Both Ottawa and the province will be putting out their 2017-18 budgets Wednesday.
Clark said the provincial budget is the most important of the two as far as the city is concerned.
“I would say, on a day-to-day basis, it’s the provincial budget that has a bigger impact. But they are both important to the city,” he said.
Clark said the province’s decisions on health, education and social services can have impacts that are borne by the city’s budget.
On top of that, the mayor the money that flows directly into Saskatoon’s coffers as part of the city’s share of PST revenues.He also pointed to funding for things like the Meewasin Valley Authority, which maintains the city’s river pathway system,

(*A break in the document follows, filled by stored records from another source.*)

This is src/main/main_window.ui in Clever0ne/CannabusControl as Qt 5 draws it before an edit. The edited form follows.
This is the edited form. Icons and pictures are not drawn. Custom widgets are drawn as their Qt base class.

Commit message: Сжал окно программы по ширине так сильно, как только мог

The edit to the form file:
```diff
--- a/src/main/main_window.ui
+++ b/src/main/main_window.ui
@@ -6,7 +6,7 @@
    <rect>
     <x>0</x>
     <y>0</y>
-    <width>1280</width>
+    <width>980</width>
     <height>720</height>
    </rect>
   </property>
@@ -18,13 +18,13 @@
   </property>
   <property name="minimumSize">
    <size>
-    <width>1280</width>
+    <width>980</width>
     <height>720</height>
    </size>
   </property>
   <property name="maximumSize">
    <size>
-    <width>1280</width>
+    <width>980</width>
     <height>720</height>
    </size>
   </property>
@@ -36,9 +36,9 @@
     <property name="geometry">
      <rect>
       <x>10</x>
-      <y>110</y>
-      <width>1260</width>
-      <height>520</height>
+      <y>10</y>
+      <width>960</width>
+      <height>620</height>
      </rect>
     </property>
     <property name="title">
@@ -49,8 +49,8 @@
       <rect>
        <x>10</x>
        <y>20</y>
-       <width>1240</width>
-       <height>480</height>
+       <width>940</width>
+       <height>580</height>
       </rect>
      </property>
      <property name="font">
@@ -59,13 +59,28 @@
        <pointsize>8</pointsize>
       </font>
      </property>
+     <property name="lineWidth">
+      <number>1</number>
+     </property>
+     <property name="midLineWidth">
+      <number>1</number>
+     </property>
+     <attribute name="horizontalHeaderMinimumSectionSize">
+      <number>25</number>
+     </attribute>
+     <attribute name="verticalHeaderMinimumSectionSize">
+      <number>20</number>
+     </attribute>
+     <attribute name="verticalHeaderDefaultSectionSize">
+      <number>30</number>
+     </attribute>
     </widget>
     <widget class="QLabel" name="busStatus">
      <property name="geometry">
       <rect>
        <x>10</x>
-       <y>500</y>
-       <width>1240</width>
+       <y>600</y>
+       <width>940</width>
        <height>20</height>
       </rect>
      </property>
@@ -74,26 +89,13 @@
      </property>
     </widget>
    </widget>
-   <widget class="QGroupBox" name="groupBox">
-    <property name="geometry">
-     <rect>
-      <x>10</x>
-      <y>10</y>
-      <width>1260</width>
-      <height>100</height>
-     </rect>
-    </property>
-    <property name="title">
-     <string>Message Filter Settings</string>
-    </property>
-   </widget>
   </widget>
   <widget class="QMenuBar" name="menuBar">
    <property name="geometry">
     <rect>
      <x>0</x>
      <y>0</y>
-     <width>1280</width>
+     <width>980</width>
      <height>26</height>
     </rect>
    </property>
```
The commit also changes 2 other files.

Clark expressed some worry that tough cuts could be coming as the province tries to tame a deficit pegged at $1.2 billion.

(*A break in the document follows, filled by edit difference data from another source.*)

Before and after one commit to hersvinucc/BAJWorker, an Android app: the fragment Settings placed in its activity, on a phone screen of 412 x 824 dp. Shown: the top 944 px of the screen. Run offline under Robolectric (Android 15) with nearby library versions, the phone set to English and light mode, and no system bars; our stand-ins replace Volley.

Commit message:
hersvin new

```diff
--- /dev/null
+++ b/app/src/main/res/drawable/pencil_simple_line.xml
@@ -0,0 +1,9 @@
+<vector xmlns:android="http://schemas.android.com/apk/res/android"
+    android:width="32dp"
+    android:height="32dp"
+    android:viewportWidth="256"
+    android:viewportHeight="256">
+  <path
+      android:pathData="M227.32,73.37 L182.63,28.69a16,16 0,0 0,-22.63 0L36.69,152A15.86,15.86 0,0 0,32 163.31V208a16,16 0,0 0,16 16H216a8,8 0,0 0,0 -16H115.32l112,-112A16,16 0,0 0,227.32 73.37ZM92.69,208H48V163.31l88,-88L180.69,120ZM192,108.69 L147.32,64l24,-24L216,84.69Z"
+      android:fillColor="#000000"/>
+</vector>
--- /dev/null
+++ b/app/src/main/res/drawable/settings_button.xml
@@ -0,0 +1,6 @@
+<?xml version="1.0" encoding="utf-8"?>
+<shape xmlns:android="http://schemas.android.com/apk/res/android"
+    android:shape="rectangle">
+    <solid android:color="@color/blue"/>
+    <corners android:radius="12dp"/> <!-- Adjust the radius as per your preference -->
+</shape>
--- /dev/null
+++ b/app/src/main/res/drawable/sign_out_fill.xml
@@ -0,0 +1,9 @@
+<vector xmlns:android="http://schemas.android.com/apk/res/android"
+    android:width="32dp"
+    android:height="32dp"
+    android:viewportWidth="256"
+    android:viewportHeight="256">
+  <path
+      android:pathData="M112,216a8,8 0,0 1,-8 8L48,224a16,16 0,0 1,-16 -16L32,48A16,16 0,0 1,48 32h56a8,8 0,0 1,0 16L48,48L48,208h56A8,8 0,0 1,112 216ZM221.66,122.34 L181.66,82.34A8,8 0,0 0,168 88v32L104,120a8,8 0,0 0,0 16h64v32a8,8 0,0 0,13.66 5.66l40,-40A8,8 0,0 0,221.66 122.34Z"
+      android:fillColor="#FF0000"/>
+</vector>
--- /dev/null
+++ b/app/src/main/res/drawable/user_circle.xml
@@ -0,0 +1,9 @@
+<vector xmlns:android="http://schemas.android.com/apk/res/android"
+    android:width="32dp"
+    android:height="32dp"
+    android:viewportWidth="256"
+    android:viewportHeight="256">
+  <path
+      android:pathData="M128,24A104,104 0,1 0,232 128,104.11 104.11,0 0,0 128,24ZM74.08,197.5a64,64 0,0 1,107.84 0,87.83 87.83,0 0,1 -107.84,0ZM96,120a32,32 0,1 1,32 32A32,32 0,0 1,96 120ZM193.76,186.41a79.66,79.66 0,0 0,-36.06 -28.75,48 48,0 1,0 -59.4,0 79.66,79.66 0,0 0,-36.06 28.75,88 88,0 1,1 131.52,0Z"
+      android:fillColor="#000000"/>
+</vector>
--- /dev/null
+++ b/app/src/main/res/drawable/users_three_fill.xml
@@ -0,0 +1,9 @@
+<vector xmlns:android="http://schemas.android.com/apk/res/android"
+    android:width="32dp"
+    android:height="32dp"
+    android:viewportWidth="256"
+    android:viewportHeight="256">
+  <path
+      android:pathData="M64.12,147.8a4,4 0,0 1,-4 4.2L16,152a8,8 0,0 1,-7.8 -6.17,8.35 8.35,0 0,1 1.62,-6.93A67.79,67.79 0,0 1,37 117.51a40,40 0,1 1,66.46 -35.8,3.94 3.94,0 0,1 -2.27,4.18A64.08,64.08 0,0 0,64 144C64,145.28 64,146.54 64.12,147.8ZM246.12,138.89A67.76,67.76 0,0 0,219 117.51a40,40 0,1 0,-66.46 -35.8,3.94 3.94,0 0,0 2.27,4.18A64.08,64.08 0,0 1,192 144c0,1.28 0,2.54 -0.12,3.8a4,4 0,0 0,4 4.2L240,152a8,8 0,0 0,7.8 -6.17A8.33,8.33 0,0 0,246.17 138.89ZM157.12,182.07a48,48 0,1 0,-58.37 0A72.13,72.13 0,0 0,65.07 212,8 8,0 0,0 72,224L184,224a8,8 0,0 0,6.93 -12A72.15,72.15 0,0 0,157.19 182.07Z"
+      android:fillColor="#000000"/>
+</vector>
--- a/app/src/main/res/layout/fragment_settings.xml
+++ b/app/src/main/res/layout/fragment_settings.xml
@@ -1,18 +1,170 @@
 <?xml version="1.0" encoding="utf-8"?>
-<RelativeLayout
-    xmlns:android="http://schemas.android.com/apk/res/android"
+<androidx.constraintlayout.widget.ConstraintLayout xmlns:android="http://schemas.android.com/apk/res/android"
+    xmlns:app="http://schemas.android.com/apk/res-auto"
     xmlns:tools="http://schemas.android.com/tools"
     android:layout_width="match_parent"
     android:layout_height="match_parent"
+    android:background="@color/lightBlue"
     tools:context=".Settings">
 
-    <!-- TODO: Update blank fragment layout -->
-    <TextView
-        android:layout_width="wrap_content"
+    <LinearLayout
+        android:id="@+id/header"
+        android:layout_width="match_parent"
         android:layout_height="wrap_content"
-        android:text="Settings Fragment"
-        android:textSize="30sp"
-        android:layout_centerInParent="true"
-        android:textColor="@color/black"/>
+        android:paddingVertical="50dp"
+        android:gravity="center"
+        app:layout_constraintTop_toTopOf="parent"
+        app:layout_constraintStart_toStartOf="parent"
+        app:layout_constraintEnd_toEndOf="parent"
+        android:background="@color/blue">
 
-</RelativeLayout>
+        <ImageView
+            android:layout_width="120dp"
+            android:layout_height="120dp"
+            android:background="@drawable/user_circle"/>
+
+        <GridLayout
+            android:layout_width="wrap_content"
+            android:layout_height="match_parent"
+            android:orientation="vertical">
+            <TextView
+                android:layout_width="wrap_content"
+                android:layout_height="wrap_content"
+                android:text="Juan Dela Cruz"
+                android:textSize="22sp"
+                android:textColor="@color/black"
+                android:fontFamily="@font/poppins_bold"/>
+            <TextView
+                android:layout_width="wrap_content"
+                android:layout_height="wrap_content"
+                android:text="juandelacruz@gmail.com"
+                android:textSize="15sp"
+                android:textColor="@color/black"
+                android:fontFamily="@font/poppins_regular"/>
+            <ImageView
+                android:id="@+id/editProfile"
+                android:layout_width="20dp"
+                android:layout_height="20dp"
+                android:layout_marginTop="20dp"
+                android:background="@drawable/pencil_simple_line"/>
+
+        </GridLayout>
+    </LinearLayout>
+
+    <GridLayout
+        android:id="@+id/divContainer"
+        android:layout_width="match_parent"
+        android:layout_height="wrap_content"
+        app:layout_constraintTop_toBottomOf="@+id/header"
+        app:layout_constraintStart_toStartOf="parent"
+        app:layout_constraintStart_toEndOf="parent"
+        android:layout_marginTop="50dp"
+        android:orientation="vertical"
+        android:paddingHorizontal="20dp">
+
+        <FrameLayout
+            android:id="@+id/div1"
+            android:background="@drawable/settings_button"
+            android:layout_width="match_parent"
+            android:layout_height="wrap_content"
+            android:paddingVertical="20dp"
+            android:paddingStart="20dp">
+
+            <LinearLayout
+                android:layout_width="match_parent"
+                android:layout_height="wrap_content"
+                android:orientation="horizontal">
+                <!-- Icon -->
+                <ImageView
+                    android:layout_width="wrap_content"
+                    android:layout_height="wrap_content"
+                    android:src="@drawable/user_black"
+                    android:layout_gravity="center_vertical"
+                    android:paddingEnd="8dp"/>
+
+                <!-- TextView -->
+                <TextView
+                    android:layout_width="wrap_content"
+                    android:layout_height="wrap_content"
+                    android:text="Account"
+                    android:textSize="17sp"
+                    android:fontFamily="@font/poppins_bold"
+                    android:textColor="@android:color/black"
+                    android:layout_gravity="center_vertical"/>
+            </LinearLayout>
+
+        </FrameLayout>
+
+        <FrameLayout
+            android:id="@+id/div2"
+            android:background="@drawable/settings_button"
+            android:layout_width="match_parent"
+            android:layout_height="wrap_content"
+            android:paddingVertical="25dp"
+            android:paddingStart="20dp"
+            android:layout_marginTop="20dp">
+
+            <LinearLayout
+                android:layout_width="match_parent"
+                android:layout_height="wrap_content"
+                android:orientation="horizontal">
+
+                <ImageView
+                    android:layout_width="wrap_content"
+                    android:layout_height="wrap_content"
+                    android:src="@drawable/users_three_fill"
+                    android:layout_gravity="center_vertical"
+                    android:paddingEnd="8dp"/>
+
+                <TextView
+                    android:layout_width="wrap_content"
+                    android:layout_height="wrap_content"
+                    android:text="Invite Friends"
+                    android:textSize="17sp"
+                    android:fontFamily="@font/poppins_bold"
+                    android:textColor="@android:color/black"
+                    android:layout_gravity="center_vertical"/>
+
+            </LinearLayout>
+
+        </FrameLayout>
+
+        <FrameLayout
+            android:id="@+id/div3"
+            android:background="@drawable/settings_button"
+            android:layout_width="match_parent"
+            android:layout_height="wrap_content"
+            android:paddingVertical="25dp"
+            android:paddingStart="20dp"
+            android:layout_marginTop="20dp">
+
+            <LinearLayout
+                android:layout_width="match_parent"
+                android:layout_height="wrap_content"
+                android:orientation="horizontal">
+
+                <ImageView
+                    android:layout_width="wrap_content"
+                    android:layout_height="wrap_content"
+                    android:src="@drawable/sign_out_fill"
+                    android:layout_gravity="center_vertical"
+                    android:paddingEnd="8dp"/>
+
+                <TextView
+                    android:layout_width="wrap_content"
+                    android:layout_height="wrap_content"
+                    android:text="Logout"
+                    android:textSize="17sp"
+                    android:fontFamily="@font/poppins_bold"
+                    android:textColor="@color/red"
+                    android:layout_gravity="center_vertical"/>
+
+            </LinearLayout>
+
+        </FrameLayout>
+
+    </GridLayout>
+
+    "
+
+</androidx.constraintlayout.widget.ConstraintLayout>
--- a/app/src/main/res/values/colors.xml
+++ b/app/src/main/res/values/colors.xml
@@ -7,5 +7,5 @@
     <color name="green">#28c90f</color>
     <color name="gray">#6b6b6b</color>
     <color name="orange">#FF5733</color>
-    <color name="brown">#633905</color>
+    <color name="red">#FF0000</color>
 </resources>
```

“Certainly, from a city standpoint, there’s concerns about Meewasin and about our revenue-sharing agreement and our ability to keep having the resources to invest in keeping the city going,” he said.
Premier Brad Wall released a Facebook video Monday saying the province would look to bring in more money from consumption taxes, as opposed to relying on volatile revenue from rescource royalties.

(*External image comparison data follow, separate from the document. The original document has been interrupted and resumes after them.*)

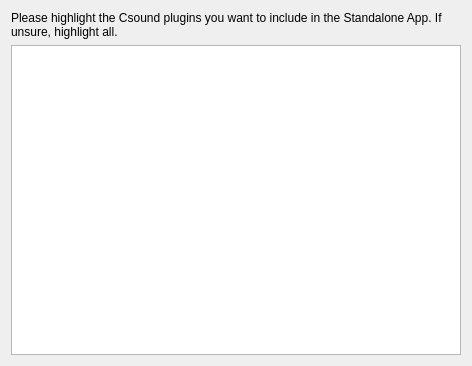
This is src/pluginspage.ui in CsoundQt/CsoundQt as Qt 5 draws it before an edit. The edited form follows.
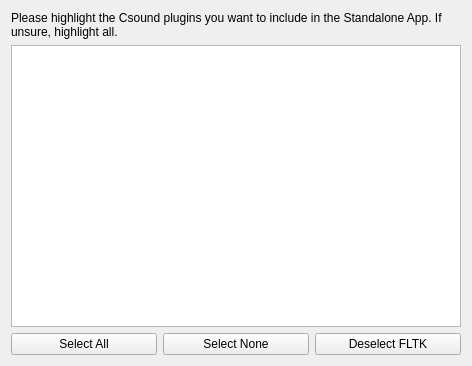
This is the edited form.

Diff of the .ui file:
```diff
--- a/src/pluginspage.ui
+++ b/src/pluginspage.ui
@@ -31,6 +31,31 @@
      </property>
     </widget>
    </item>
+   <item>
+    <layout class="QHBoxLayout" name="horizontalLayout">
+     <item>
+      <widget class="QPushButton" name="selectAllButton">
+       <property name="text">
+        <string>Select All</string>
+       </property>
+      </widget>
+     </item>
+     <item>
+      <widget class="QPushButton" name="selectNoneButton">
+       <property name="text">
+        <string>Select None</string>
+       </property>
+      </widget>
+     </item>
+     <item>
+      <widget class="QPushButton" name="deselectFltkButton">
+       <property name="text">
+        <string>Deselect FLTK</string>
+       </property>
+      </widget>
+     </item>
+    </layout>
+   </item>
   </layout>
  </widget>
  <resources/>
```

Clark told Loucks that, just like the rest of us, he won’t know what the budget really means for Saskatoon until Finance Minister Kevin Doherty delivers his speech in the Legislature at 2 p.m. Wednesday.
‘We’re all speculating on what that means: a ‘move on consumption taxes.’ But if it means a change to the PST regime altogether, that could have an impact,” Clark said.
As to the federal budget, Clark said the biggest impact for the city comes with what Ottawa decides to do on infrastructure.
Clark said the Trudeau government’s decision to run billions of dollars in deficits has meant more cash for Saskatoon.
“This year, because of federal investment, we’ve dramatically increased the amount of money we’re able to use to fix-up old water lines around the city, and transit,” he said.
With no way of knowing whether the feds will be as generous this year, and a provincial government facing the need to make tough decisions, Clark said there was really only one thing to do:
“Got to stay positive, we’ve got to keep this city and our province moving in a positive direction,” he said.
Tune in to 650 CKOM on the radio, online and on social media for all the latest reaction and analysis on the provincial and federal budgets starting at 2 p.m. Wednesday.